▶ EXERCISE
Every entry below should be written out again exactly.

▶ DATASET ENTRIES

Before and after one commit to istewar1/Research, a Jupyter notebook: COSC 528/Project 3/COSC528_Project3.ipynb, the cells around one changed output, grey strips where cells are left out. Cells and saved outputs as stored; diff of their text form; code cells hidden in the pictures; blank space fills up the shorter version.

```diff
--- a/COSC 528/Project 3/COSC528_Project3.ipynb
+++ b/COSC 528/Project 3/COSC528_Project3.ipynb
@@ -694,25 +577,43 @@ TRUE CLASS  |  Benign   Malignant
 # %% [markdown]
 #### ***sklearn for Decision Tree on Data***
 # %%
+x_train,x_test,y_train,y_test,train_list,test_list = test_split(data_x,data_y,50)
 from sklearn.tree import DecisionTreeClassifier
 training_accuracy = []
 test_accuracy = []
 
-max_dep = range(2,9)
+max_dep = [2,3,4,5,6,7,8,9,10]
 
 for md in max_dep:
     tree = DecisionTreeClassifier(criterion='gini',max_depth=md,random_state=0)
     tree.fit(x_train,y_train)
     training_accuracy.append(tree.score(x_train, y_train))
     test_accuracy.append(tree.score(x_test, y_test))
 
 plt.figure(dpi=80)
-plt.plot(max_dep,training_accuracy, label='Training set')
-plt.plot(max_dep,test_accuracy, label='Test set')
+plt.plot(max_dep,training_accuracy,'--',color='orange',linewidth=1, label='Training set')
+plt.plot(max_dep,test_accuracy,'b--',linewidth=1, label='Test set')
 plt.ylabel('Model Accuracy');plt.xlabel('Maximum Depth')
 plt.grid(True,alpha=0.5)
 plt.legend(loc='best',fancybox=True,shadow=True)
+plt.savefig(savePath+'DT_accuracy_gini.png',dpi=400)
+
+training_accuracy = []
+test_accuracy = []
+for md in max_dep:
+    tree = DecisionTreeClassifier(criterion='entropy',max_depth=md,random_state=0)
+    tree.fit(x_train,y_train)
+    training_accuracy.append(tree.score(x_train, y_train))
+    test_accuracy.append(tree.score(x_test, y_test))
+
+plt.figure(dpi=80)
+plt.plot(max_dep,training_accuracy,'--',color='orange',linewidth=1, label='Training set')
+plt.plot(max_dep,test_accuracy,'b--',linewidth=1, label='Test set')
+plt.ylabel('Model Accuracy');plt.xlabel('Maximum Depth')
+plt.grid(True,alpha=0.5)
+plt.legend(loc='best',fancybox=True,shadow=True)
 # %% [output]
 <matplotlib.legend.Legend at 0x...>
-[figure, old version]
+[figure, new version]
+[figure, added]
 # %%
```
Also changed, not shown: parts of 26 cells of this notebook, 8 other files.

▶ ANSWER SECTION
Before and after one commit to istewar1/Research, a Jupyter notebook: COSC 528/Project 3/COSC528_Project3.ipynb, the cells around one changed output, grey strips where cells are left out. Cells and saved outputs as stored; diff of their text form; code cells hidden in the pictures; blank space fills up the shorter version.

```diff
--- a/COSC 528/Project 3/COSC528_Project3.ipynb
+++ b/COSC 528/Project 3/COSC528_Project3.ipynb
@@ -694,25 +577,43 @@ TRUE CLASS  |  Benign   Malignant
 # %% [markdown]
 #### ***sklearn for Decision Tree on Data***
 # %%
+x_train,x_test,y_train,y_test,train_list,test_list = test_split(data_x,data_y,50)
 from sklearn.tree import DecisionTreeClassifier
 training_accuracy = []
 test_accuracy = []
 
-max_dep = range(2,9)
+max_dep = [2,3,4,5,6,7,8,9,10]
 
 for md in max_dep:
     tree = DecisionTreeClassifier(criterion='gini',max_depth=md,random_state=0)
     tree.fit(x_train,y_train)
     training_accuracy.append(tree.score(x_train, y_train))
     test_accuracy.append(tree.score(x_test, y_test))
 
 plt.figure(dpi=80)
-plt.plot(max_dep,training_accuracy, label='Training set')
-plt.plot(max_dep,test_accuracy, label='Test set')
+plt.plot(max_dep,training_accuracy,'--',color='orange',linewidth=1, label='Training set')
+plt.plot(max_dep,test_accuracy,'b--',linewidth=1, label='Test set')
 plt.ylabel('Model Accuracy');plt.xlabel('Maximum Depth')
 plt.grid(True,alpha=0.5)
 plt.legend(loc='best',fancybox=True,shadow=True)
+plt.savefig(savePath+'DT_accuracy_gini.png',dpi=400)
+
+training_accuracy = []
+test_accuracy = []
+for md in max_dep:
+    tree = DecisionTreeClassifier(criterion='entropy',max_depth=md,random_state=0)
+    tree.fit(x_train,y_train)
+    training_accuracy.append(tree.score(x_train, y_train))
+    test_accuracy.append(tree.score(x_test, y_test))
+
+plt.figure(dpi=80)
+plt.plot(max_dep,training_accuracy,'--',color='orange',linewidth=1, label='Training set')
+plt.plot(max_dep,test_accuracy,'b--',linewidth=1, label='Test set')
+plt.ylabel('Model Accuracy');plt.xlabel('Maximum Depth')
+plt.grid(True,alpha=0.5)
+plt.legend(loc='best',fancybox=True,shadow=True)
 # %% [output]
 <matplotlib.legend.Legend at 0x...>
-[figure, old version]
+[figure, new version]
+[figure, added]
 # %%
```
Also changed, not shown: parts of 26 cells of this notebook, 8 other files.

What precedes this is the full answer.